International research has shown that babies, toddlers and children with disabilities are at a significantly higher risk of abuse. There are a number of reasons for this, for example, they are less able or completely unable to seek help, or they may not understand what is happening to them. For the same reasons, they often have to rely on adults to seek help for them.
Helplines are known to play a critical role in child protection, identifying children at risk and providing support. The NSPCC Helpline exists to empower the public and professionals to seek advice and report abuse for those that cannot do so themselves. When adults contact us, our practitioners offer advice, and where there are serious concerns for a child’s safety, they make referrals to other agencies. 66% of callers to the Helpline had not contacted another agency prior to calling the NSPCC.
The key aim of the NSPCC Helpline is to provide advice and information concerning children's welfare
Activities» To achieve these aims, we will continue to provide and develop our phone and email services under our Helplines Development Programme.
Success will be...
The NSPCC Helpline will grow to counsel 6,000 more adults who have concerns about a child per year.

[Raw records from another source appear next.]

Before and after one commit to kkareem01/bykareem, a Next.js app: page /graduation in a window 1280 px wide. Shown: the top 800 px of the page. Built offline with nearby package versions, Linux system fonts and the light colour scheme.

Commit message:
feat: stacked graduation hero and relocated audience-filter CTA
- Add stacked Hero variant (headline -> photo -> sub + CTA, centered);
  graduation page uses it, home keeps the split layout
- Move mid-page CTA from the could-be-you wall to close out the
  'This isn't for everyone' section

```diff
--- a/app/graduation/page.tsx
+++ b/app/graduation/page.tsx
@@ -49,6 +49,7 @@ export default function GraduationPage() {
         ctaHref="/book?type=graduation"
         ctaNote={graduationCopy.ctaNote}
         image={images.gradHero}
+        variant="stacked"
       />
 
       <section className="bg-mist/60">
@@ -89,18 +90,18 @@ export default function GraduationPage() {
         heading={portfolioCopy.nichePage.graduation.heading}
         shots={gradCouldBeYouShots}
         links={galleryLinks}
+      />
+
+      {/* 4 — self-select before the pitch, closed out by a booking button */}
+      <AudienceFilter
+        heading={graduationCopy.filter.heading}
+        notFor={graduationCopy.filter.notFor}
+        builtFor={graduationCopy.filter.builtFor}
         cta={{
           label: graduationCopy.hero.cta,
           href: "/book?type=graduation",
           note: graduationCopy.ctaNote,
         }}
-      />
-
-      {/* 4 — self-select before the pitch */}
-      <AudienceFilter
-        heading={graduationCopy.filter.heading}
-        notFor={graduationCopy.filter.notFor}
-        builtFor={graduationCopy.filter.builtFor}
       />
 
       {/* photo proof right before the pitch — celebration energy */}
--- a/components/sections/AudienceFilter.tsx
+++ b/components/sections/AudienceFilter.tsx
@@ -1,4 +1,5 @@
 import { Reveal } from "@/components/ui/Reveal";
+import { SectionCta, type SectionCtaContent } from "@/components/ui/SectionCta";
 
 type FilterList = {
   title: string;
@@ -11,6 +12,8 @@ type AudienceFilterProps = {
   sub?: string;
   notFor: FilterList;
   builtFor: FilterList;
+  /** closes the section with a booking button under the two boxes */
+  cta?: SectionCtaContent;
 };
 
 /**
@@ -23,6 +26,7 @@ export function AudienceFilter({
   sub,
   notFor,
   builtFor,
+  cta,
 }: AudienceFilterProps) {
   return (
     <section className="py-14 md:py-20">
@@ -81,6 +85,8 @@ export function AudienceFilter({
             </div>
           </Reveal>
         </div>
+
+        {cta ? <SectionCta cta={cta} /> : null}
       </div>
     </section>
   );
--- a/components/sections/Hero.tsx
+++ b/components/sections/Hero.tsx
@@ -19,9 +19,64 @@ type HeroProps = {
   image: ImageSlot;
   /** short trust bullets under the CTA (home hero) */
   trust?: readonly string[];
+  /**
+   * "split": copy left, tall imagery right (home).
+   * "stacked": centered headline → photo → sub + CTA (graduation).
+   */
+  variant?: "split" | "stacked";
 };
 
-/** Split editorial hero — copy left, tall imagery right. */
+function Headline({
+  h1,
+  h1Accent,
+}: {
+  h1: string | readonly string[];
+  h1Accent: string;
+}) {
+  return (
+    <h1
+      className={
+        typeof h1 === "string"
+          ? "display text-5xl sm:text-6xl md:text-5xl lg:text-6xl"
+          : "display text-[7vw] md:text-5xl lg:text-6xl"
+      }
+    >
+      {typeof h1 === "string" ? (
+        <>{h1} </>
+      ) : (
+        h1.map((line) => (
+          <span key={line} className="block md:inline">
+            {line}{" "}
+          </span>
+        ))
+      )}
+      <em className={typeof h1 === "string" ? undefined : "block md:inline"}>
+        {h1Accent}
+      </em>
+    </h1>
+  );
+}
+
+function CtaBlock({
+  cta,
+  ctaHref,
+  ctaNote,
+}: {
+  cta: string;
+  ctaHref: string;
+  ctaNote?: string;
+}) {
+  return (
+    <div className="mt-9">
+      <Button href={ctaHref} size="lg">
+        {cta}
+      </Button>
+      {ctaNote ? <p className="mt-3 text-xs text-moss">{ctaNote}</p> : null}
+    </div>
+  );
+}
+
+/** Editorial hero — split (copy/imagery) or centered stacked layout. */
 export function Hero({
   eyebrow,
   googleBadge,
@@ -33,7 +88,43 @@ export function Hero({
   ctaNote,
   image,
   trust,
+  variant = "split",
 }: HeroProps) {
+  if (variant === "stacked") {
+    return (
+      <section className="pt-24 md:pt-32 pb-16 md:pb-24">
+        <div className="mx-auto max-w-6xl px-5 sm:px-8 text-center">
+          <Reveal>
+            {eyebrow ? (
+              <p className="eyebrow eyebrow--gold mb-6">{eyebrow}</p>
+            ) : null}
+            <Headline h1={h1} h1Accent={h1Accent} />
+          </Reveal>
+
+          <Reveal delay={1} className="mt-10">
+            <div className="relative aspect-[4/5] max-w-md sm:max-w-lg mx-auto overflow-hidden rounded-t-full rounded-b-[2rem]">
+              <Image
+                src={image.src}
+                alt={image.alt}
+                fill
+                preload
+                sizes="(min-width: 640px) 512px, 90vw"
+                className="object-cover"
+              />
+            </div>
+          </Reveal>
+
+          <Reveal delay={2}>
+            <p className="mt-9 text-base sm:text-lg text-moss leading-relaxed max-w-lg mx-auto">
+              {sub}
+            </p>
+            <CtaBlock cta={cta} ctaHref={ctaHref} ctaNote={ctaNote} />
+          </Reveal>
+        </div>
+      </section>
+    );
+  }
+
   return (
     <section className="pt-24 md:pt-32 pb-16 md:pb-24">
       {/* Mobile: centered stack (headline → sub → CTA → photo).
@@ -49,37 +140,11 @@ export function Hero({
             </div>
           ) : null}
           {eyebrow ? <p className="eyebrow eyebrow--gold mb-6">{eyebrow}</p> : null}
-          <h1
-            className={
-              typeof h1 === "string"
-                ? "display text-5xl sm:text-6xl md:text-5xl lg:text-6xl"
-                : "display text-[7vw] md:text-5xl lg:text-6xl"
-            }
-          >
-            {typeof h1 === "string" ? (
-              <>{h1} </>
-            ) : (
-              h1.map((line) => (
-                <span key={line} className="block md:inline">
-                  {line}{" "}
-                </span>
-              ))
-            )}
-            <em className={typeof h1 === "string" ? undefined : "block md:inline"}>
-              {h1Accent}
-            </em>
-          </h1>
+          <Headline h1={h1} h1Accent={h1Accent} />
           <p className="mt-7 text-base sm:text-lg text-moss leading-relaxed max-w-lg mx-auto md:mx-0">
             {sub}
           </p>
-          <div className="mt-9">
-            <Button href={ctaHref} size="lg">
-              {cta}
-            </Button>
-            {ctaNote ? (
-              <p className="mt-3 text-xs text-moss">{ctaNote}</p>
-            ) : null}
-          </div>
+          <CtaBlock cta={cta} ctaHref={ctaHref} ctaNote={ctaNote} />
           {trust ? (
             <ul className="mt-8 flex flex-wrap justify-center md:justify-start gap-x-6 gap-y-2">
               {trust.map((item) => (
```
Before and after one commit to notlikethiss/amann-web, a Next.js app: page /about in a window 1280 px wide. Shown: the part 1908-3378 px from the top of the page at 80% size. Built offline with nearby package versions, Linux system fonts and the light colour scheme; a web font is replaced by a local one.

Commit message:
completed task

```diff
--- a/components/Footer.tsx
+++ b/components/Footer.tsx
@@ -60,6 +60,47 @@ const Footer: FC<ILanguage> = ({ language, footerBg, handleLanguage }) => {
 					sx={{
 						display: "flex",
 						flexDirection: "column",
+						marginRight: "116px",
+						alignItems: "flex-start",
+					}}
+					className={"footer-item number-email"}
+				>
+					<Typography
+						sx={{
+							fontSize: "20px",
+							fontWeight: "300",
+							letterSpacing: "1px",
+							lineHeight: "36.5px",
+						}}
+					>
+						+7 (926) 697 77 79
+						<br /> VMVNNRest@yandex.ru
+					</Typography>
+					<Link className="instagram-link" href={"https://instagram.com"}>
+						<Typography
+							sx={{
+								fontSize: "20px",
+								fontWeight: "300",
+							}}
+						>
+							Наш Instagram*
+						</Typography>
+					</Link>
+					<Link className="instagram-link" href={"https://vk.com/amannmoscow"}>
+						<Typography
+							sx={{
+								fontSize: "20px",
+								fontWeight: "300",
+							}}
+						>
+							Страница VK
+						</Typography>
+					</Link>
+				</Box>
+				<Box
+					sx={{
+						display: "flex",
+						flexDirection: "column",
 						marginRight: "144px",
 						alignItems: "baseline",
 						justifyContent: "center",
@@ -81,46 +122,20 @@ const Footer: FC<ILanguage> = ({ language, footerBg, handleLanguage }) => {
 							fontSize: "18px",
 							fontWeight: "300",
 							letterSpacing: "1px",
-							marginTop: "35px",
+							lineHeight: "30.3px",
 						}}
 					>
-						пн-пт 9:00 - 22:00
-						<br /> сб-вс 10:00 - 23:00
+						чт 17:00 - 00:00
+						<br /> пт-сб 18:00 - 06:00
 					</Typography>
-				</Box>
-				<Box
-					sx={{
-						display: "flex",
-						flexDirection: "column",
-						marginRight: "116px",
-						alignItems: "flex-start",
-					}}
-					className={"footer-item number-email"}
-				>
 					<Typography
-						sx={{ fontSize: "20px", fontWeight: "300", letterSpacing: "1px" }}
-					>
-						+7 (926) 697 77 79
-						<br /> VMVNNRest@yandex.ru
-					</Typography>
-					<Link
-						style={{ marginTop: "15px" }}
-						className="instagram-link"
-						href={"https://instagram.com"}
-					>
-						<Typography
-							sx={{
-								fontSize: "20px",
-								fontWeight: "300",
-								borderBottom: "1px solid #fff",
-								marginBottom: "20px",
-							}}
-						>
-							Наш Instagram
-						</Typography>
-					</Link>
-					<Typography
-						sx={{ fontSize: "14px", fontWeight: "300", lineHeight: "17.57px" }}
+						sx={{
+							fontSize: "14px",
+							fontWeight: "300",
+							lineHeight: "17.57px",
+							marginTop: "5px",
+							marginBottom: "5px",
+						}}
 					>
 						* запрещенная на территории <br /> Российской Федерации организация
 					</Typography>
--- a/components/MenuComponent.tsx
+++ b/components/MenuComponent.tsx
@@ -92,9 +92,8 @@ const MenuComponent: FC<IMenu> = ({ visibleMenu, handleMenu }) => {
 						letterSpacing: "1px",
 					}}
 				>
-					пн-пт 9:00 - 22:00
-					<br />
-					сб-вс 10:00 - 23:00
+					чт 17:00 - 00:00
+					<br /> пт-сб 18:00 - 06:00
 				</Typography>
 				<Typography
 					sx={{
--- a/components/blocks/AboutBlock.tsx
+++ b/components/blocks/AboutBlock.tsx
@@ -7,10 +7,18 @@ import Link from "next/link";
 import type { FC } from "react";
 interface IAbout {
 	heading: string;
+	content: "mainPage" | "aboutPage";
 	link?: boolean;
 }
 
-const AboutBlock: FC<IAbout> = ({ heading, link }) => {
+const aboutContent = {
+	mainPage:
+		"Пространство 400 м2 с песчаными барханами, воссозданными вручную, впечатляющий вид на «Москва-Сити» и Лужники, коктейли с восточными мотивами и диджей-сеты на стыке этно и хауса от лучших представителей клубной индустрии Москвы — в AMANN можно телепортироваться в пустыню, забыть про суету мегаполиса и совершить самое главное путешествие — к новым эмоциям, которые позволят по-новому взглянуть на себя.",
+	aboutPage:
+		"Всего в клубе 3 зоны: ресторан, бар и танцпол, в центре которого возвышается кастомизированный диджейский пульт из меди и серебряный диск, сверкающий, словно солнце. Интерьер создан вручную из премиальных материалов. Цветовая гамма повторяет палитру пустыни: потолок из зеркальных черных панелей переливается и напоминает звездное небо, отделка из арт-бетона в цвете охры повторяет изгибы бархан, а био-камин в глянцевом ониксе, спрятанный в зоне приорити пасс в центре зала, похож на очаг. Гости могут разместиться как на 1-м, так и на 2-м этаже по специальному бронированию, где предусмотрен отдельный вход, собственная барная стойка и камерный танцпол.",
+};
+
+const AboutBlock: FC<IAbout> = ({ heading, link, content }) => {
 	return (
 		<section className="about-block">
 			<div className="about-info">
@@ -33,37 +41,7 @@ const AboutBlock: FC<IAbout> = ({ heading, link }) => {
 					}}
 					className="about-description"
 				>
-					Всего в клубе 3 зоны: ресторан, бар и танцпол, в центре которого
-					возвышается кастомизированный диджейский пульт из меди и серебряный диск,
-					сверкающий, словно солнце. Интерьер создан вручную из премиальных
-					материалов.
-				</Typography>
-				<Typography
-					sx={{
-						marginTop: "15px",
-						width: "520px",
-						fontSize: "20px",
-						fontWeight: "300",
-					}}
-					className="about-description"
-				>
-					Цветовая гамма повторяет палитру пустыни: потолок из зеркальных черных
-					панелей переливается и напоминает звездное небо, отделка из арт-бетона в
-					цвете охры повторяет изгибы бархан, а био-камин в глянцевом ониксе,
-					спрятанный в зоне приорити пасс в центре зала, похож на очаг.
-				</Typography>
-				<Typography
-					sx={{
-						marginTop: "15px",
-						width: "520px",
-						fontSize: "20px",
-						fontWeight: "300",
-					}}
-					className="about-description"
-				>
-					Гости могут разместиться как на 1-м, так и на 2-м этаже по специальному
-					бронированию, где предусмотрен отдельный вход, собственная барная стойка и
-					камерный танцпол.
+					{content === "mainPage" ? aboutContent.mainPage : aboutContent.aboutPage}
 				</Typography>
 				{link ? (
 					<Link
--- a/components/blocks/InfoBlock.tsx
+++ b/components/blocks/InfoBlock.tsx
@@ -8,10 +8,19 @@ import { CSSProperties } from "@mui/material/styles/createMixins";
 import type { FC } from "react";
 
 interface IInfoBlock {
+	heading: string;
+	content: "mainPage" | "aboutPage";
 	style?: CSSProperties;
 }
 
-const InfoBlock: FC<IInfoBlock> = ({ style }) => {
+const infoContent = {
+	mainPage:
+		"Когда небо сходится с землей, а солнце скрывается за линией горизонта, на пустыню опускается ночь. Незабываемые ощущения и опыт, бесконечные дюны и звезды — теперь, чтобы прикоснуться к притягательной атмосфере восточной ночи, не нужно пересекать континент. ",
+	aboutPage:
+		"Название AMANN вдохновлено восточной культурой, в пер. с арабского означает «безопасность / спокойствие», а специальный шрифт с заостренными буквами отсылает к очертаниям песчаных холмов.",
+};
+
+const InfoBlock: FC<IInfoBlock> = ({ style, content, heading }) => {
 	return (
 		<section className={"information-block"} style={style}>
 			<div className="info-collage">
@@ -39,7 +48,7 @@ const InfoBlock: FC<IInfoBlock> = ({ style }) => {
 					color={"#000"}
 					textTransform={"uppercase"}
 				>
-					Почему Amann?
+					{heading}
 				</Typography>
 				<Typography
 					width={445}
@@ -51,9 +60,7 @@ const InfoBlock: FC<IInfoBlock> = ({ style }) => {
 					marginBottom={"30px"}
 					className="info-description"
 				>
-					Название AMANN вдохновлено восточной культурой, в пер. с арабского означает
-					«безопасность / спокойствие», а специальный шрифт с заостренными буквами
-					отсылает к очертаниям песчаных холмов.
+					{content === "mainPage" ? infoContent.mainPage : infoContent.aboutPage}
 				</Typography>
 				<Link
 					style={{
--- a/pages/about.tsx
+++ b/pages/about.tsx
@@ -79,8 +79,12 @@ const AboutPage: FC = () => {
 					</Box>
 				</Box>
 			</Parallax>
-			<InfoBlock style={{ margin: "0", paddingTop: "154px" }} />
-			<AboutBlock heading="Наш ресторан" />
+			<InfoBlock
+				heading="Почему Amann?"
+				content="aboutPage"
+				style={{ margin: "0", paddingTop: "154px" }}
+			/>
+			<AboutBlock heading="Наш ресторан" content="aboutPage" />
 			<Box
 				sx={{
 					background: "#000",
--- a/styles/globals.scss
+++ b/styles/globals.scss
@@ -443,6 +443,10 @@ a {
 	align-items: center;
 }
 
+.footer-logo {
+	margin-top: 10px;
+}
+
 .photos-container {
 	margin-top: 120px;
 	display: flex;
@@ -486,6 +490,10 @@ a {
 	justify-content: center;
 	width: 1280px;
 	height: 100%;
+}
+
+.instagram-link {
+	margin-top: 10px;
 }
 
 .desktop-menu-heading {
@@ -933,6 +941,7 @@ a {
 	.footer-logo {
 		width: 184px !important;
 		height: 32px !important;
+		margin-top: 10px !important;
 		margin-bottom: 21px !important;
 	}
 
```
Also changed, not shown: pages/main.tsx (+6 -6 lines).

The NSPCC Helpline would like to see more understanding and awareness among the public of what constitutes child abuse. We also aim to encourage a cultural shift, to empower the public and professionals working with children to speak up on behalf of a child whenever they have a concern.
We will demonstrate this success by closely monitoring the number of child protection related calls received and the number of calls that require referral to agencies such as the police and social services.
Risks include the public being unaware of its existence or being worried about confidentiality, and not contacting the NSPCC Helpline when they have a concern about a child. We are dealing with the former by developing several marketing campaigns for the Helpline, including a ‘Save the Number’ campaign at football matches, and have plans for further campaigns. The latter is dealt with by ensuring that the public are aware that calls to the NSPCC Helpline are all strictly confidential.
Donors currently receive regular reports about how their money is being used to develop the NSPCC Helpline. We keep donors updated on our latest call statistics and share with them the actions that we will often take following calls.
Budget - Project Cost: £3,244,543Loading graph....
Amount Heading Description £371,457 Wales team Team in Wales £262,000 London Team in London £213,904 Salford Team in Salford £493,350 Heads of Helplines Team heads £1,903,832 Helpline teams Individual helpline teams
Current Funding / Pledges
Source Amount Fundraising events £515,000 Conditional Corporate partnerships £50,400 Conditional High level donors £45,000 Conditional Direct marketing appeal £46,848 Guaranteed Fundraising website £10,000 Conditional
The NSPCC Helpline operates from three bases across the UK: London, Salford and Bangor. All bases are able to take calls from anywhere in the UK, therefore covering all demographics. Callers are also able to request practitioners that speak Welsh or Asian languages.
All adults in the UK are able to call the NSPCC Helpline on behalf of a child that is not able to speak up for themselves, and therefore our vision is that all children will be able to rely on this service and those that call on their behalf.
When adults contact us with concerns for a child, our staff offer advice and make referrals to other agencies. 80% of callers were confident the child would be safer as a result of their call to the Helpline. 36% of NSPCC Helpline referrals are about children who are not known to local authorities. Without the referral these children would not receive any support and would continue to suffer in silence. Since April 2008 more than 7,000 children unknown to local authorities have received support.
Read more about the Charity running this project.
The Helpline is unique with child protection trained staff, who offer advice, assess the situation and make referrals to appropriate agencies.